== Directions ==
How many lines in the data below contain the string "ConstraintLayout"? Answer with the number only.

== Data for analysis ==
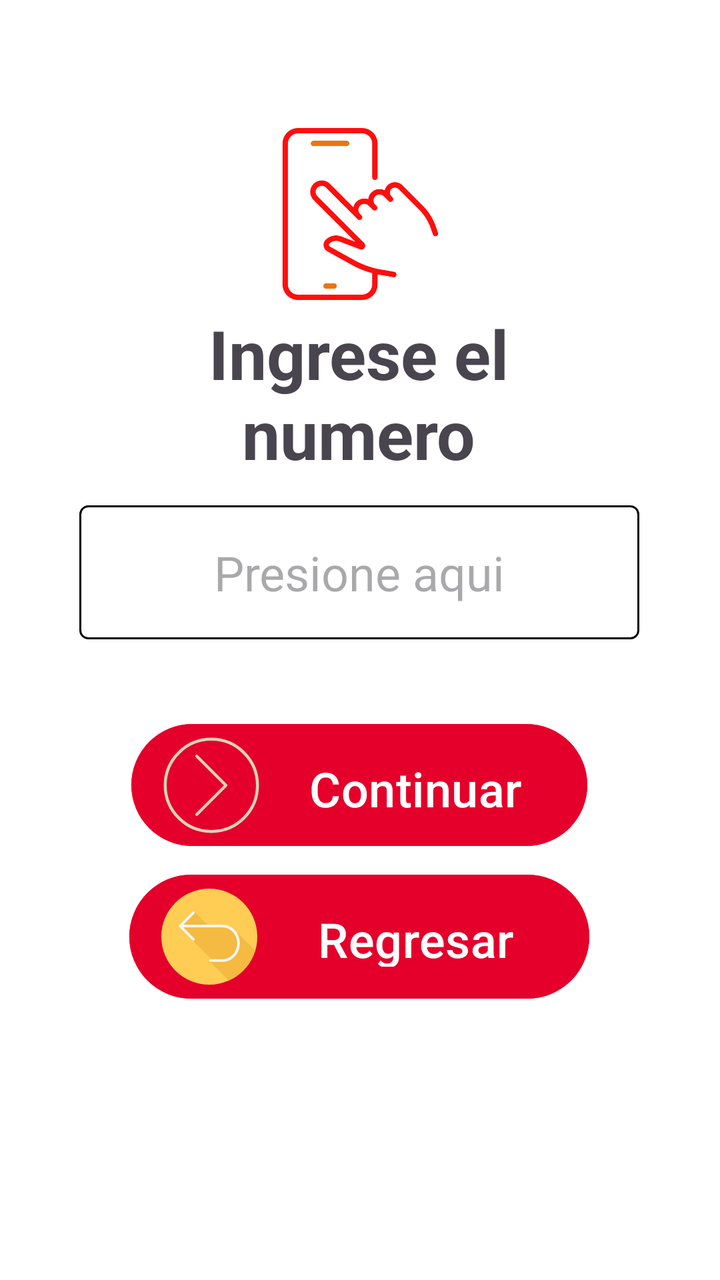
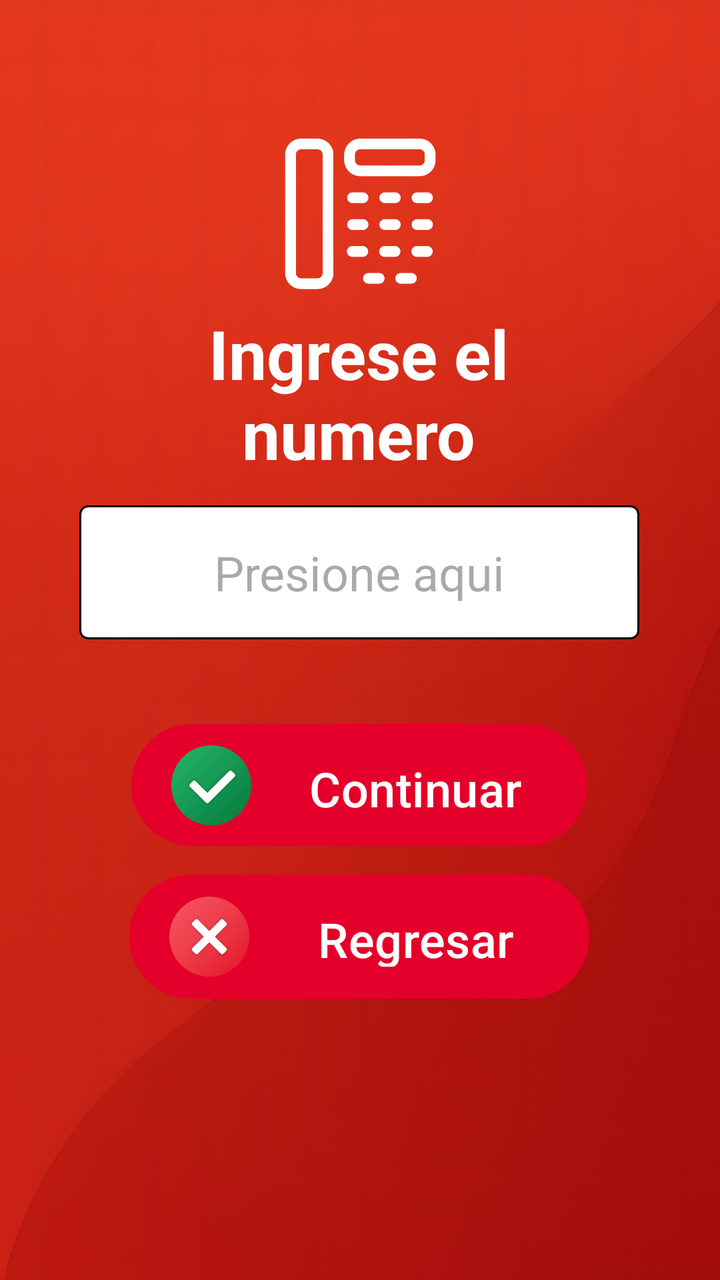

Before-and-after screenshots of an Android layout around one commit, followed by the original layout XML and the change that was made.
<!-- AndroidManifest.xml: application theme Theme.ClaroRecargasApp -->
<!-- res/layout/activity_ingreso_datos_cliente_es.xml -->
<?xml version="1.0" encoding="utf-8"?>
<androidx.constraintlayout.widget.ConstraintLayout xmlns:android="http://schemas.android.com/apk/res/android"
    xmlns:app="http://schemas.android.com/apk/res-auto"
    xmlns:tools="http://schemas.android.com/tools"
    android:id="@+id/main"
    android:layout_width="match_parent"
    android:layout_height="match_parent"
    android:background="#FFFFFF"
    tools:context=".IngresoDatosClienteES">

    <Button
        android:id="@+id/btnRegresar"
        android:layout_width="230dp"
        android:layout_height="70dp"
        android:backgroundTint="#E4002B"
        android:drawableLeft="@drawable/btnregresar"
        android:padding="16dp"
        android:text="Regresar"
        android:textSize="24sp"
        app:layout_constraintBottom_toBottomOf="parent"
        app:layout_constraintEnd_toEndOf="parent"
        app:layout_constraintHorizontal_bias="0.497"
        app:layout_constraintStart_toStartOf="parent"
        app:layout_constraintTop_toTopOf="parent"
        app:layout_constraintVertical_bias="0.76" />

    <EditText
        android:id="@+id/etPhoneNumber2"
        android:layout_width="280dp"
        android:layout_height="67dp"
        android:background="@drawable/spinner_border"
        android:ems="10"
        android:hint="Presione aqui"
        android:inputType="phone"
        android:padding="16dp"
        android:textAlignment="center"
        android:textSize="24sp"
        app:layout_constraintBottom_toBottomOf="parent"
        app:layout_constraintEnd_toEndOf="parent"
        app:layout_constraintHorizontal_bias="0.496"
        app:layout_constraintStart_toStartOf="parent"
        app:layout_constraintTop_toTopOf="parent"
        app:layout_constraintVertical_bias="0.441" />

    <Button
        android:id="@+id/btnContinuar"
        android:layout_width="228dp"
        android:layout_height="69dp"
        android:backgroundTint="#E4002B"
        android:drawableLeft="@drawable/btncontinuar"
        android:padding="16dp"
        android:text="Continuar"
        android:textSize="24sp"
        app:layout_constraintBottom_toBottomOf="parent"
        app:layout_constraintEnd_toEndOf="parent"
        app:layout_constraintHorizontal_bias="0.497"
        app:layout_constraintStart_toStartOf="parent"
        app:layout_constraintTop_toTopOf="parent"
        app:layout_constraintVertical_bias="0.627" />

    <ImageView
        android:id="@+id/imageView"
        android:layout_width="99dp"
        android:layout_height="86dp"
        android:layout_marginTop="64dp"
        app:layout_constraintEnd_toEndOf="parent"
        app:layout_constraintStart_toStartOf="parent"
        app:layout_constraintTop_toTopOf="parent"
        app:srcCompat="@drawable/datostelefonocliente" />

    <TextView
        android:id="@+id/textView"
        android:layout_width="174dp"
        android:layout_height="92dp"
        android:layout_gravity="center"
        android:gravity="center"
        android:text="Ingrese el numero"
        android:textAlignment="center"
        android:textSize="34sp"
        android:textStyle="bold"
        app:layout_constraintBottom_toBottomOf="parent"
        app:layout_constraintEnd_toEndOf="parent"
        app:layout_constraintHorizontal_bias="0.497"
        app:layout_constraintStart_toStartOf="parent"
        app:layout_constraintTop_toTopOf="parent"
        app:layout_constraintVertical_bias="0.275" />
</androidx.constraintlayout.widget.ConstraintLayout>
<!-- resources referenced by this layout -->
<resources>
  <!-- drawable btncontinuar (drawable) -->
  <vector xmlns:android="http://schemas.android.com/apk/res/android"
      android:width="48dp"
      android:height="48dp"
      android:viewportWidth="512"
      android:viewportHeight="512">
    <path
        android:pathData="M256,256m-246,0a246,246 0,1 1,492 0a246,246 0,1 1,-492 0"
        android:strokeLineJoin="round"
        android:strokeWidth="16"
        android:fillColor="#00000000"
        android:strokeColor="#DAD4B5"
        android:strokeLineCap="round"/>
    <path
        android:pathData="M178.18,411.63l155.64,-155.63l-155.64,-155.63"
        android:strokeLineJoin="round"
        android:strokeWidth="16"
        android:fillColor="#00000000"
        android:strokeColor="#DAD4B5"
        android:strokeLineCap="round"/>
  </vector>
  <!-- drawable btnregresar (drawable) -->
  <vector xmlns:android="http://schemas.android.com/apk/res/android"
      android:width="48dp"
      android:height="48dp"
      android:viewportWidth="512"
      android:viewportHeight="512">
    <path
        android:pathData="M0,256.01C0,397.4 114.61,512 256,512C397.39,512 512,397.4 512,256.01C512.01,114.61 397.39,0 256,0C114.61,0 0,114.61 0,256.01z"
        android:fillColor="#FFCD54"/>
    <path
        android:pathData="M500.87,330.8c-0.47,-0.49 -108.62,-108.61 -109.16,-109.16c-16.76,-18.07 -39.96,-29.28 -65.56,-29.28h-81.39c-0.02,-0.02 -0.03,-0.05 -0.05,-0.08c-0.29,-0.29 -0.66,-0.42 -0.98,-0.65c-0.23,-0.32 -66.59,-66.69 -66.92,-66.92c-0.23,-0.32 -0.36,-0.69 -0.65,-0.98c-2.76,-2.76 -7.24,-2.76 -10,0l-70.7,70.7c-2.76,2.76 -2.76,7.24 0,10c0,0 8.16,8.16 8.16,8.16l163.59,163.59h-4.14c-3.91,0 -7.07,3.17 -7.07,7.07c0,2.38 1.25,4.38 3.05,5.66c0.46,0.64 98.92,99.1 99.56,99.56c0.4,0.56 0.89,1.01 1.43,1.43C427.23,459.98 479.15,402.01 500.87,330.8z"
        android:fillColor="#F4BA41"/>
    <path
        android:pathData="M326.15,192.37H117.53l58.63,-58.63c2.76,-2.76 2.76,-7.24 0,-10c-2.76,-2.76 -7.24,-2.76 -10,0l-70.7,70.7c-2.76,2.76 -2.76,7.24 0,10l70.7,70.7c1.38,1.38 3.19,2.07 5,2.07s3.62,-0.69 5,-2.07c2.76,-2.76 2.76,-7.24 0,-10l-58.63,-58.63h208.62c43.19,0 78.32,38.06 78.32,84.84s-35.14,84.84 -78.32,84.84H263.07c-3.91,0 -7.07,3.17 -7.07,7.07c0,3.9 3.16,7.07 7.07,7.07h63.08c50.98,0 92.46,-44.4 92.46,-98.98S377.13,192.37 326.15,192.37z"
        android:fillColor="#F4F6F9"/>
  </vector>
  <!-- drawable datostelefonocliente: png bitmap (drawable, 17987 bytes) -->
  <!-- drawable spinner_border (drawable) -->
  <?xml version="1.0" encoding="utf-8"?>
  <shape xmlns:android="http://schemas.android.com/apk/res/android">
      <solid android:color="#FFFFFF" /> 
      <stroke
          android:width="1dp"
          android:color="#000000" /> 
      <corners android:radius="4dp"/> 
      <padding
          android:left="4dp"
          android:top="4dp"
          android:right="4dp"
          android:bottom="4dp" />
  </shape>
  <style name="Theme.ClaroRecargasApp" parent="Base.Theme.ClaroRecargasApp">
          
          <item name="android:windowFullscreen">true</item>
      </style>
  <style name="Base.Theme.ClaroRecargasApp" parent="Theme.Material3.DayNight.NoActionBar">
          
          
      </style>
</resources>

<!-- the commit's change to res/layout/activity_ingreso_datos_cliente_es.xml (unified diff, before → after) -->
@@ -5,15 +5,25 @@
     android:id="@+id/main"
     android:layout_width="match_parent"
     android:layout_height="match_parent"
-    android:background="#FFFFFF"
     tools:context=".IngresoDatosClienteES">
+
+    <ImageView
+        android:id="@+id/backgroundImage"
+        android:layout_width="0dp"
+        android:layout_height="0dp"
+        android:scaleType="centerCrop"
+        android:src="@drawable/fondoapp"
+        app:layout_constraintTop_toTopOf="parent"
+        app:layout_constraintBottom_toBottomOf="parent"
+        app:layout_constraintStart_toStartOf="parent"
+        app:layout_constraintEnd_toEndOf="parent" />
 
     <Button
         android:id="@+id/btnRegresar"
         android:layout_width="230dp"
         android:layout_height="70dp"
         android:backgroundTint="#E4002B"
-        android:drawableLeft="@drawable/btnregresar"
+        android:drawableLeft="@drawable/btncancelar"
         android:padding="16dp"
         android:text="Regresar"
         android:textSize="24sp"
@@ -47,7 +57,7 @@
         android:layout_width="228dp"
         android:layout_height="69dp"
         android:backgroundTint="#E4002B"
-        android:drawableLeft="@drawable/btncontinuar"
+        android:drawableLeft="@drawable/botonconfirmar"
         android:padding="16dp"
         android:text="Continuar"
         android:textSize="24sp"
@@ -66,7 +76,7 @@
         app:layout_constraintEnd_toEndOf="parent"
         app:layout_constraintStart_toStartOf="parent"
         app:layout_constraintTop_toTopOf="parent"
-        app:srcCompat="@drawable/datostelefonocliente" />
+        app:srcCompat="@drawable/icon_numerotelefonico" />
 
     <TextView
         android:id="@+id/textView"
@@ -75,6 +85,7 @@
         android:layout_gravity="center"
         android:gravity="center"
         android:text="Ingrese el numero"
+        android:textColor="#FFFFFF"
         android:textAlignment="center"
         android:textSize="34sp"
         android:textStyle="bold"
<!-- resource entries referenced after the edit -->
@@ -1,43 +1,43 @@
 <!-- resources referenced by this layout -->
 <resources>
-  <!-- drawable btncontinuar (drawable) -->
+  <!-- drawable botonconfirmar (drawable) -->
   <vector xmlns:android="http://schemas.android.com/apk/res/android"
+      xmlns:aapt="http://schemas.android.com/aapt"
       android:width="48dp"
       android:height="48dp"
-      android:viewportWidth="512"
-      android:viewportHeight="512">
+      android:viewportWidth="48"
+      android:viewportHeight="48">
     <path
-        android:pathData="M256,256m-246,0a246,246 0,1 1,492 0a246,246 0,1 1,-492 0"
-        android:strokeLineJoin="round"
-        android:strokeWidth="16"
-        android:fillColor="#00000000"
-        android:strokeColor="#DAD4B5"
-        android:strokeLineCap="round"/>
+        android:pathData="M44,24c0,11.045 -8.955,20 -20,20S4,35.045 4,24S12.955,4 24,4S44,12.955 44,24z">
+      <aapt:attr name="android:fillColor">
+        <gradient 
+            android:startX="9.858"
+            android:startY="9.858"
+            android:endX="38.142"
+            android:endY="38.142"
+            android:type="linear">
+          <item android:offset="0" android:color="#FF21AD64"/>
+          <item android:offset="1" android:color="#FF088242"/>
+        </gradient>
+      </aapt:attr>
+    </path>
     <path
-        android:pathData="M178.18,411.63l155.64,-155.63l-155.64,-155.63"
-        android:strokeLineJoin="round"
-        android:strokeWidth="16"
-        android:fillColor="#00000000"
-        android:strokeColor="#DAD4B5"
-        android:strokeLineCap="round"/>
+        android:fillColor="#FF000000"
+        android:pathData="M32.172,16.172L22,26.344l-5.172,-5.172c-0.781,-0.781 -2.047,-0.781 -2.828,0l-1.414,1.414c-0.781,0.781 -0.781,2.047 0,2.828l8,8c0.781,0.781 2.047,0.781 2.828,0l13,-13c0.781,-0.781 0.781,-2.047 0,-2.828L35,16.172C34.219,15.391 32.953,15.391 32.172,16.172z"
+        android:strokeAlpha="0.05"
+        android:fillAlpha="0.05"/>
+    <path
+        android:fillColor="#FF000000"
+        android:pathData="M20.939,33.061l-8,-8c-0.586,-0.586 -0.586,-1.536 0,-2.121l1.414,-1.414c0.586,-0.586 1.536,-0.586 2.121,0L22,27.051l10.525,-10.525c0.586,-0.586 1.536,-0.586 2.121,0l1.414,1.414c0.586,0.586 0.586,1.536 0,2.121l-13,13C22.475,33.646 21.525,33.646 20.939,33.061z"
+        android:strokeAlpha="0.07"
+        android:fillAlpha="0.07"/>
+    <path
+        android:pathData="M21.293,32.707l-8,-8c-0.391,-0.391 -0.391,-1.024 0,-1.414l1.414,-1.414c0.391,-0.391 1.024,-0.391 1.414,0L22,27.758l10.879,-10.879c0.391,-0.391 1.024,-0.391 1.414,0l1.414,1.414c0.391,0.391 0.391,1.024 0,1.414l-13,13C22.317,33.098 21.683,33.098 21.293,32.707z"
+        android:fillColor="#FFFFFF"/>
   </vector>
-  <!-- drawable btnregresar (drawable) -->
-  <vector xmlns:android="http://schemas.android.com/apk/res/android"
-      android:width="48dp"
-      android:height="48dp"
-      android:viewportWidth="512"
-      android:viewportHeight="512">
-    <path
-        android:pathData="M0,256.01C0,397.4 114.61,512 256,512C397.39,512 512,397.4 512,256.01C512.01,114.61 397.39,0 256,0C114.61,0 0,114.61 0,256.01z"
-        android:fillColor="#FFCD54"/>
-    <path
-        android:pathData="M500.87,330.8c-0.47,-0.49 -108.62,-108.61 -109.16,-109.16c-16.76,-18.07 -39.96,-29.28 -65.56,-29.28h-81.39c-0.02,-0.02 -0.03,-0.05 -0.05,-0.08c-0.29,-0.29 -0.66,-0.42 -0.98,-0.65c-0.23,-0.32 -66.59,-66.69 -66.92,-66.92c-0.23,-0.32 -0.36,-0.69 -0.65,-0.98c-2.76,-2.76 -7.24,-2.76 -10,0l-70.7,70.7c-2.76,2.76 -2.76,7.24 0,10c0,0 8.16,8.16 8.16,8.16l163.59,163.59h-4.14c-3.91,0 -7.07,3.17 -7.07,7.07c0,2.38 1.25,4.38 3.05,5.66c0.46,0.64 98.92,99.1 99.56,99.56c0.4,0.56 0.89,1.01 1.43,1.43C427.23,459.98 479.15,402.01 500.87,330.8z"
-        android:fillColor="#F4BA41"/>
-    <path
-        android:pathData="M326.15,192.37H117.53l58.63,-58.63c2.76,-2.76 2.76,-7.24 0,-10c-2.76,-2.76 -7.24,-2.76 -10,0l-70.7,70.7c-2.76,2.76 -2.76,7.24 0,10l70.7,70.7c1.38,1.38 3.19,2.07 5,2.07s3.62,-0.69 5,-2.07c2.76,-2.76 2.76,-7.24 0,-10l-58.63,-58.63h208.62c43.19,0 78.32,38.06 78.32,84.84s-35.14,84.84 -78.32,84.84H263.07c-3.91,0 -7.07,3.17 -7.07,7.07c0,3.9 3.16,7.07 7.07,7.07h63.08c50.98,0 92.46,-44.4 92.46,-98.98S377.13,192.37 326.15,192.37z"
-        android:fillColor="#F4F6F9"/>
-  </vector>
-  <!-- drawable datostelefonocliente: png bitmap (drawable, 17987 bytes) -->
+  <!-- drawable btncancelar: vector/xml drawable (drawable, 2525 chars, omitted) -->
+  <!-- drawable fondoapp: jpg bitmap (drawable, 112541 bytes) -->
+  <!-- drawable icon_numerotelefonico: png bitmap (drawable, 9856 bytes) -->
   <!-- drawable spinner_border (drawable) -->
   <?xml version="1.0" encoding="utf-8"?>
   <shape xmlns:android="http://schemas.android.com/apk/res/android">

== Result ==
2